Requirement: Although pictures appear in the data, the answer should contain only the lines from its start through the line with "ラフを粗いドット（16ドット", written out exactly.

Entries provided:
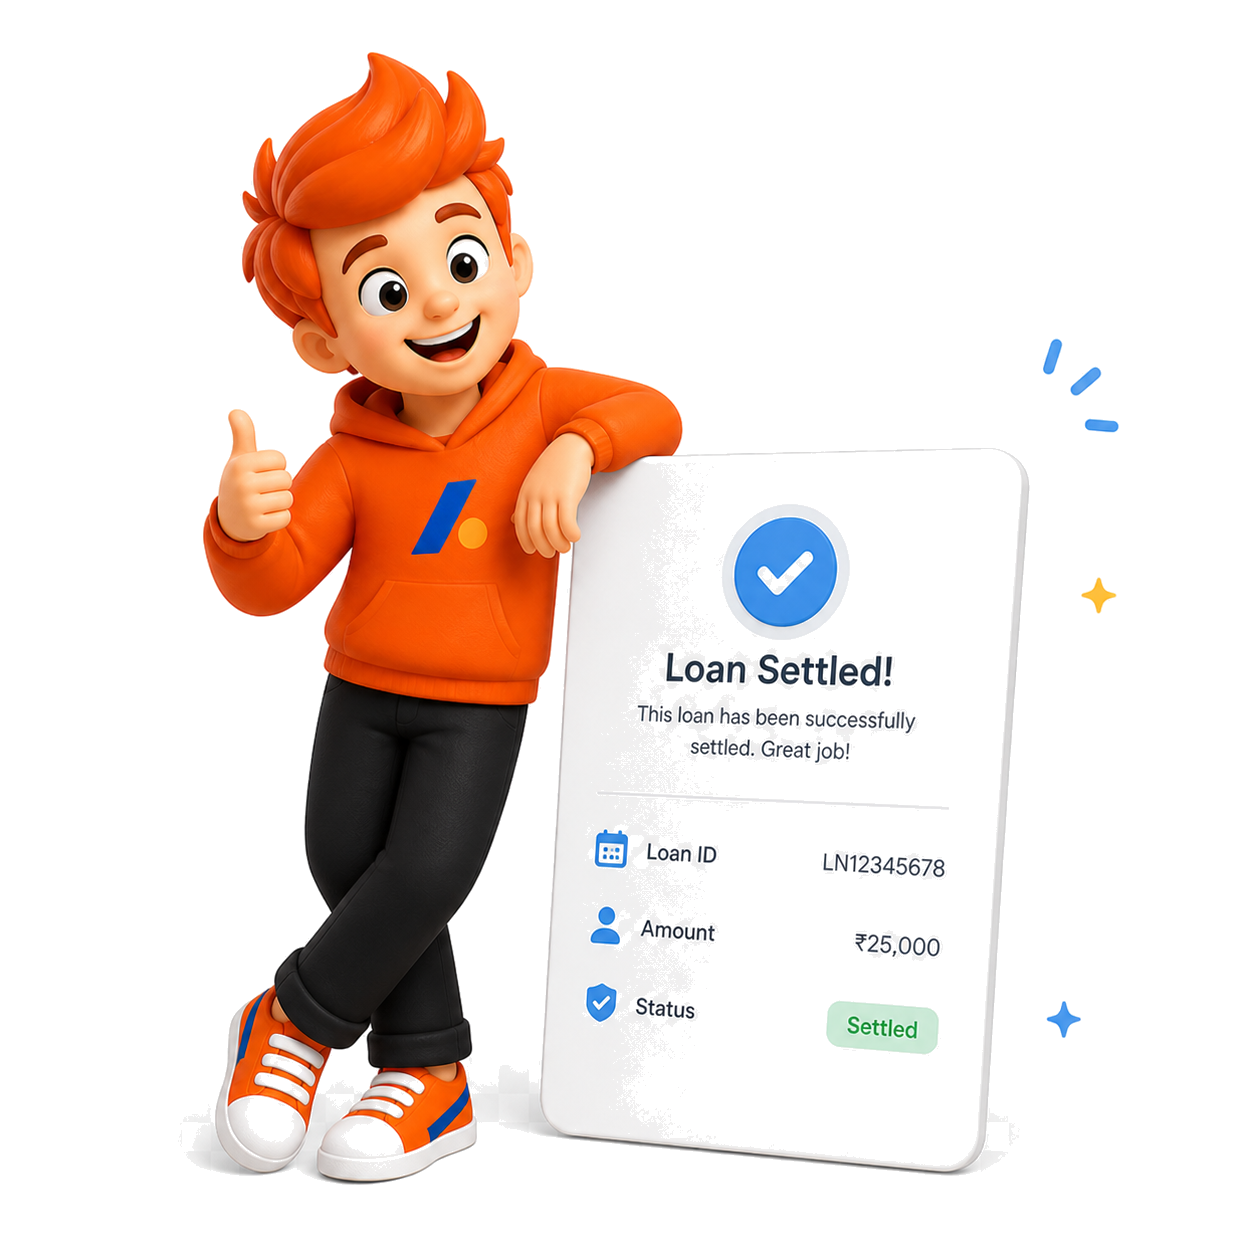
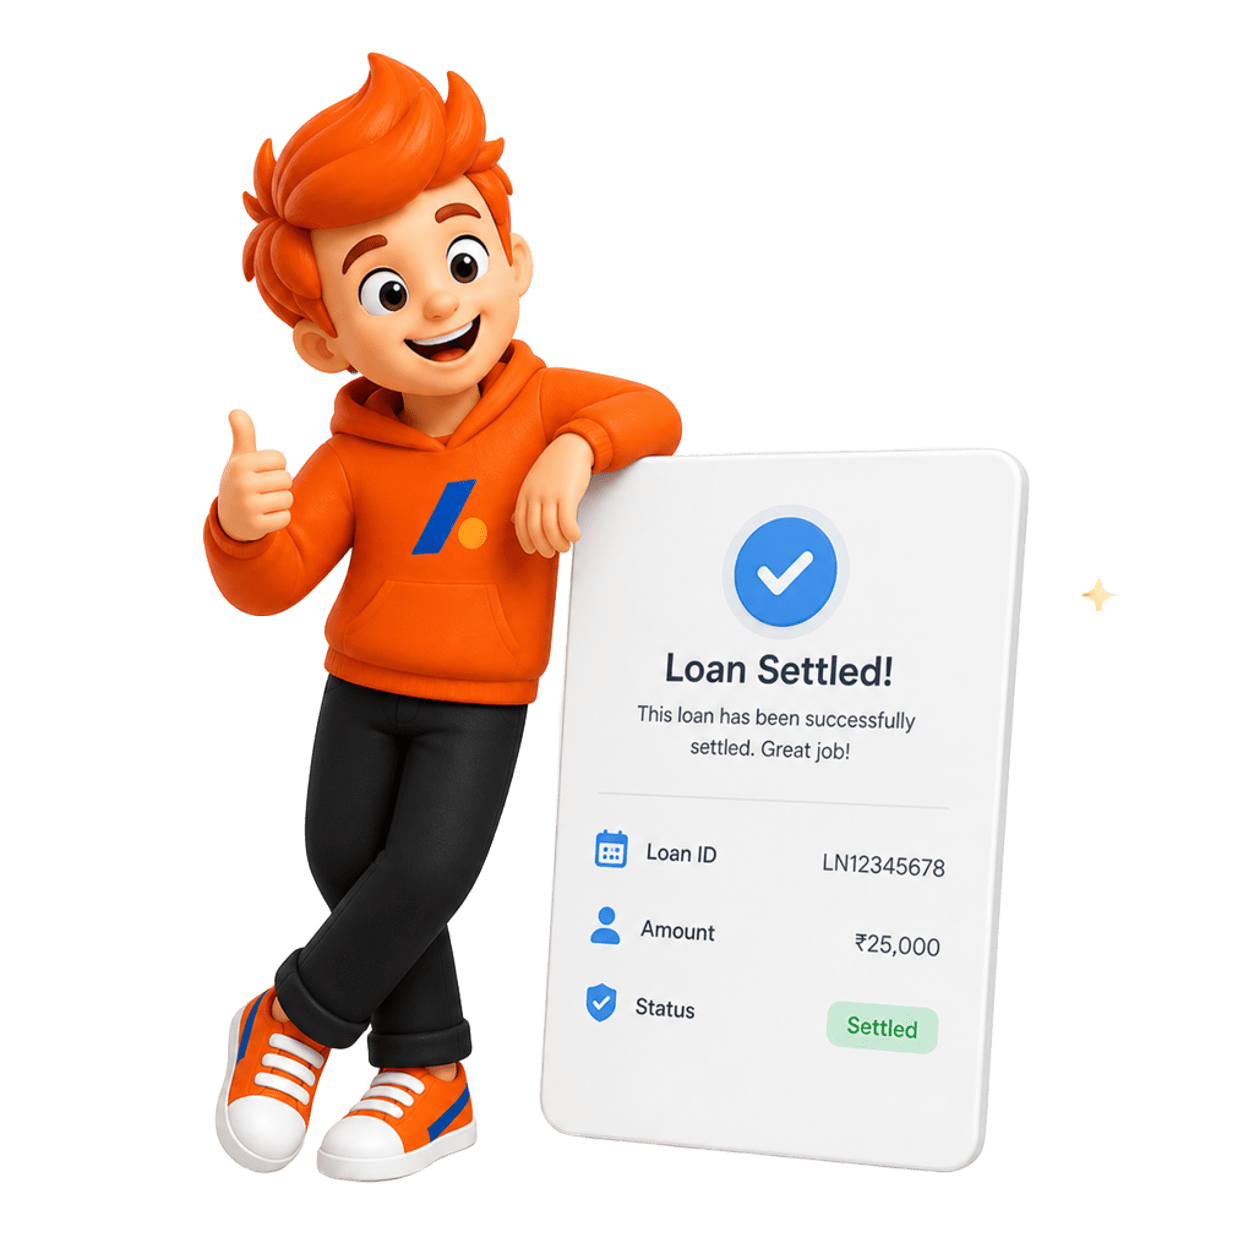
style: update visual assets and remove dashed border from transaction empty state

diff --git a/src/components/dashboard/DashboardRecentTransactions.jsx b/src/components/dashboard/DashboardRecentTransactions.jsx
@@ -140,7 +140,7 @@ const DashboardRecentTransactions = memo(function DashboardRecentTransactions({
           <p className="section-label">Latest transactions</p>
         </div>
 
-        <div className="rounded-card border border-dashed border-kosha-border bg-kosha-surface-2">
+        <div className="rounded-card bg-kosha-surface-2">
           <EmptyState
             className="py-6"
             imageUrl="/illustrations/empty_transactions.png"

diff --git a/src/index.css b/src/index.css
@@ -898,7 +898,7 @@ textarea:focus-visible,
   }
 
   .dark .illustration {
-    filter: invert(1) hue-rotate(180deg);
+    filter: brightness(0.85);
   }
 
   /* -- Close button ────────────────────────────────────────────────── */
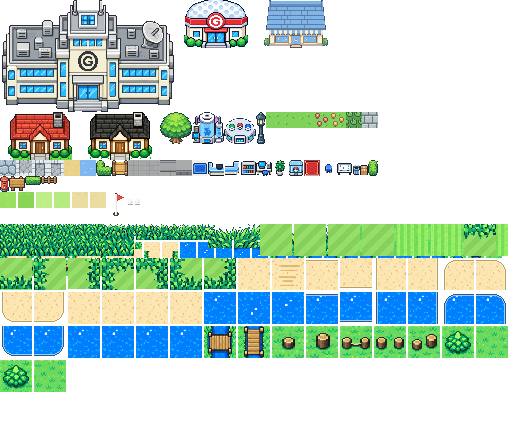
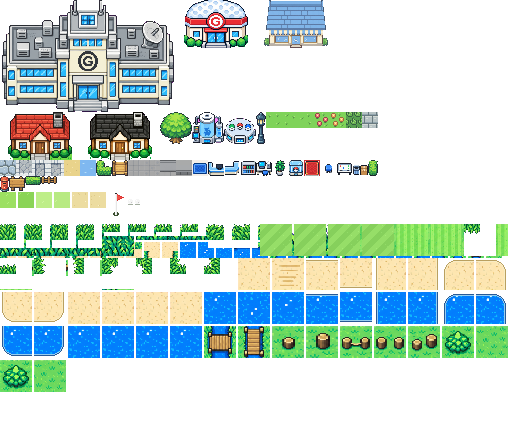
ラフを粗いドット（16ドット・5色）の新シートに差し替え（tools/rough-tiles.py）。縁は透明つきでフェアウェイの上に重ねる方式に
Claude-Session: https://claude.ai/code/session_018VDSYCPciSbMvR8kKaJDnr

Changed region(s): [[0.0, 0.5164, 0.5312, 0.6986], [0.9062, 0.5164, 0.9688, 0.6075]]

diff --git a/js/scenes/field.js b/js/scenes/field.js
@@ -451,8 +451,8 @@ class FieldScene {
     let name = null;
     if (cnt === 1) name = n ? 'fr_u' : s ? 'fr_d' : w ? 'fr_l' : 'fr_r';
     else if (cnt === 2 && !(n && s) && !(e && w)) name = n && w ? 'fr_ul' : n && e ? 'fr_ur' : s && w ? 'fr_dl' : 'fr_dr';
-    if (name && Tiles.has(name)) { ctx.drawImage(Tiles.get(name), px, py, T, T); return; }
     ctx.drawImage(Tiles.get(`fairway${((tx + ty) % 4 + 4) % 4}`), px, py, T, T);
+    if (name && Tiles.has(name)) ctx.drawImage(Tiles.get(name), px, py, T, T);   // 境目（透明つき）を重ねる
   }
   // 13枚ブロブ型オートタイル（中央・辺4・外角4・内角4）。kind: 'bk' バンカー / 'pd' 池。same(c) で同じ地形か判定（マップ外は同じ扱い）
   drawBlob(ctx, kind, same, tx, ty, px, py) {

diff --git a/tools/rough-tiles.py b/tools/rough-tiles.py
@@ -1,0 +1,64 @@
+#!/usr/bin/env python3
+"""粗いドットのラフ（assets/src/course_sheet_rough2.png、ChatGPT製、マゼンタ背景）を 16ドットで取り込み、
+   rough0-3 / rough_fg0-3 / rough_stepL,R / fr_u,d,l,r（透明の縁）を置き換える。course-finish.py の後に実行"""
+import json
+from PIL import Image
+import numpy as np
+from scipy import ndimage
+j = json.load(open('assets/tiles.json')); atlas = Image.open('assets/tiles.png').convert('RGBA')
+A = np.asarray(Image.open('assets/src/course_sheet_rough2.png').convert('RGB')).astype(int)
+mag = (A[:, :, 0] > 180) & (A[:, :, 2] > 180) & ((A[:, :, 0] + A[:, :, 2]) / 2 - A[:, :, 1] > 80)
+lab, n = ndimage.label(~mag); comps = []
+for i, sl in enumerate(ndimage.find_objects(lab)):
+    h = sl[0].stop - sl[0].start; w = sl[1].stop - sl[1].start
+    if w < 40 or h < 30: continue
+    m = (lab[sl] == i + 1)
+    if np.median(A[sl][m], axis=0).sum() < 200: continue
+    comps.append((sl[0].start, sl[1].start, w, h))
+comps.sort(); rows = []
+for c in comps:
+    if rows and abs(rows[-1][0][0] - c[0]) < 90: rows[-1].append(c)
+    else: rows.append([c])
+rows = [sorted(r, key=lambda c: c[1]) for r in rows]
+print([len(r) for r in rows])
+# 1タイル=16ドット、1ドット≈12px（96/8? 元絵は 192px 角）
+def cut(y, x, w, h, tw, th, anchor):
+    reg = A[y:y + h, x:x + w]; m = ~mag[y:y + h, x:x + w]
+    # 元の正方形タイルの大きさは行の最大幅から（192px 前後）
+    out = np.zeros((th, tw, 4), dtype=np.uint8)
+    bx = by = w / tw if anchor == 'full' else DOT
+    for jj in range(th):
+        for ii in range(tw):
+            # anchor: 'full' 全体, 'bottom' 下揃え, 'top' 上揃え, 'left','right'
+            if anchor == 'full': cy = int((jj + 0.5) * by); cx = int((ii + 0.5) * bx)
+            elif anchor == 'bottom': cy = int(h - (th - jj - 0.5) * by); cx = int((ii + 0.5) * bx)
+            elif anchor == 'top': cy = int((jj + 0.5) * by); cx = int((ii + 0.5) * bx)
+            elif anchor == 'left': cy = int((jj + 0.5) * by); cx = int((ii + 0.5) * bx)
+            else: cy = int((jj + 0.5) * by); cx = int(w - (tw - ii - 0.5) * bx)
+            if cy < 0 or cy >= h or cx < 0 or cx >= w: continue
+            r = max(1, int(bx * 0.3))
+            win = reg[max(0, cy - r):cy + r + 1, max(0, cx - r):cx + r + 1].reshape(-1, 3); mm = m[max(0, cy - r):cy + r + 1, max(0, cx - r):cx + r + 1].reshape(-1)
+            if mm.mean() < 0.5: continue
+            out[jj, ii] = (*np.median(win[mm], axis=0).astype(int), 255)
+    arr = out.astype(int); pink = (arr[:, :, 3] > 0) & ((arr[:, :, 0] + arr[:, :, 2]) / 2 - arr[:, :, 1] > 50) & (arr[:, :, 0] > 120); arr[pink] = 0
+    return Image.fromarray(arr.astype(np.uint8), 'RGBA')
+DOT = max(c[2] for c in rows[0]) / 16
+tiles = {}
+for (y, x, w, h), nm in zip(rows[0], ['rough0', 'rough1', 'rough2', 'rough3']): tiles[nm] = cut(y, x, w, h, 16, 16, 'full')
+for (y, x, w, h), nm in zip(rows[1], ['rough_fg0', 'rough_fg1', 'rough_fg2', 'rough_fg3']): tiles[nm] = cut(y, x, w, h, 16, 8, 'bottom')
+for (y, x, w, h), nm in zip(rows[2], ['rough_stepL', 'rough_stepR']): tiles[nm] = cut(y, x, w, h, 16, 16, 'bottom')
+# 縁：上=タイル上側にラフ（下が透明）、下=下側、左、右。それぞれ 16×16 の中にラフ部分だけ
+ed = rows[3]
+tiles['fr_u'] = cut(*ed[0], 16, 16, 'top'); tiles['fr_d'] = cut(*ed[1], 16, 16, 'bottom'); tiles['fr_l'] = cut(*ed[2], 16, 16, 'left'); tiles['fr_r'] = cut(*ed[3], 16, 16, 'right')
+# 外角＝上と左（など）の重ね合わせ
+def union(a, b):
+    out = tiles[a].copy(); out.alpha_composite(tiles[b]); return out
+tiles['fr_ul'] = union('fr_u', 'fr_l'); tiles['fr_ur'] = union('fr_u', 'fr_r'); tiles['fr_dl'] = union('fr_d', 'fr_l'); tiles['fr_dr'] = union('fr_d', 'fr_r')
+# アトラスの既存枠（32角）に書く：枠を透明で埋めてから左上に置き、json のサイズを更新
+for nm, im in tiles.items():
+    x, y, w, h = j[nm]
+    atlas.paste(Image.new('RGBA', (w, h), (0, 0, 0, 0)), (x, y)); atlas.paste(im, (x, y)); j[nm] = [x, y, im.width, im.height]
+atlas.save('assets/tiles.png'); json.dump(j, open('assets/tiles.json', 'w'))
+pv = Image.new('RGBA', (18 * 9, 18 * 2), (255, 0, 255, 255))
+for i, nm in enumerate(['rough0', 'rough1', 'rough_fg0', 'rough_stepL', 'fr_u', 'fr_d', 'fr_l', 'fr_r', 'fr_ul']): pv.paste(tiles[nm], ((i % 9) * 18, 0))
+pv.resize((pv.width * 6, pv.height * 6), Image.NEAREST).save('/tmp/claude-0/rough2_preview.png'); print('ok')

Result of the exercise:
style: update visual assets and remove dashed border from transaction empty state

diff --git a/src/components/dashboard/DashboardRecentTransactions.jsx b/src/components/dashboard/DashboardRecentTransactions.jsx
@@ -140,7 +140,7 @@ const DashboardRecentTransactions = memo(function DashboardRecentTransactions({
           <p className="section-label">Latest transactions</p>
         </div>
 
-        <div className="rounded-card border border-dashed border-kosha-border bg-kosha-surface-2">
+        <div className="rounded-card bg-kosha-surface-2">
           <EmptyState
             className="py-6"
             imageUrl="/illustrations/empty_transactions.png"

diff --git a/src/index.css b/src/index.css
@@ -898,7 +898,7 @@ textarea:focus-visible,
   }
 
   .dark .illustration {
-    filter: invert(1) hue-rotate(180deg);
+    filter: brightness(0.85);
   }
 
   /* -- Close button ────────────────────────────────────────────────── */
ラフを粗いドット（16ドット・5色）の新シートに差し替え（tools/rough-tiles.py）。縁は透明つきでフェアウェイの上に重ねる方式に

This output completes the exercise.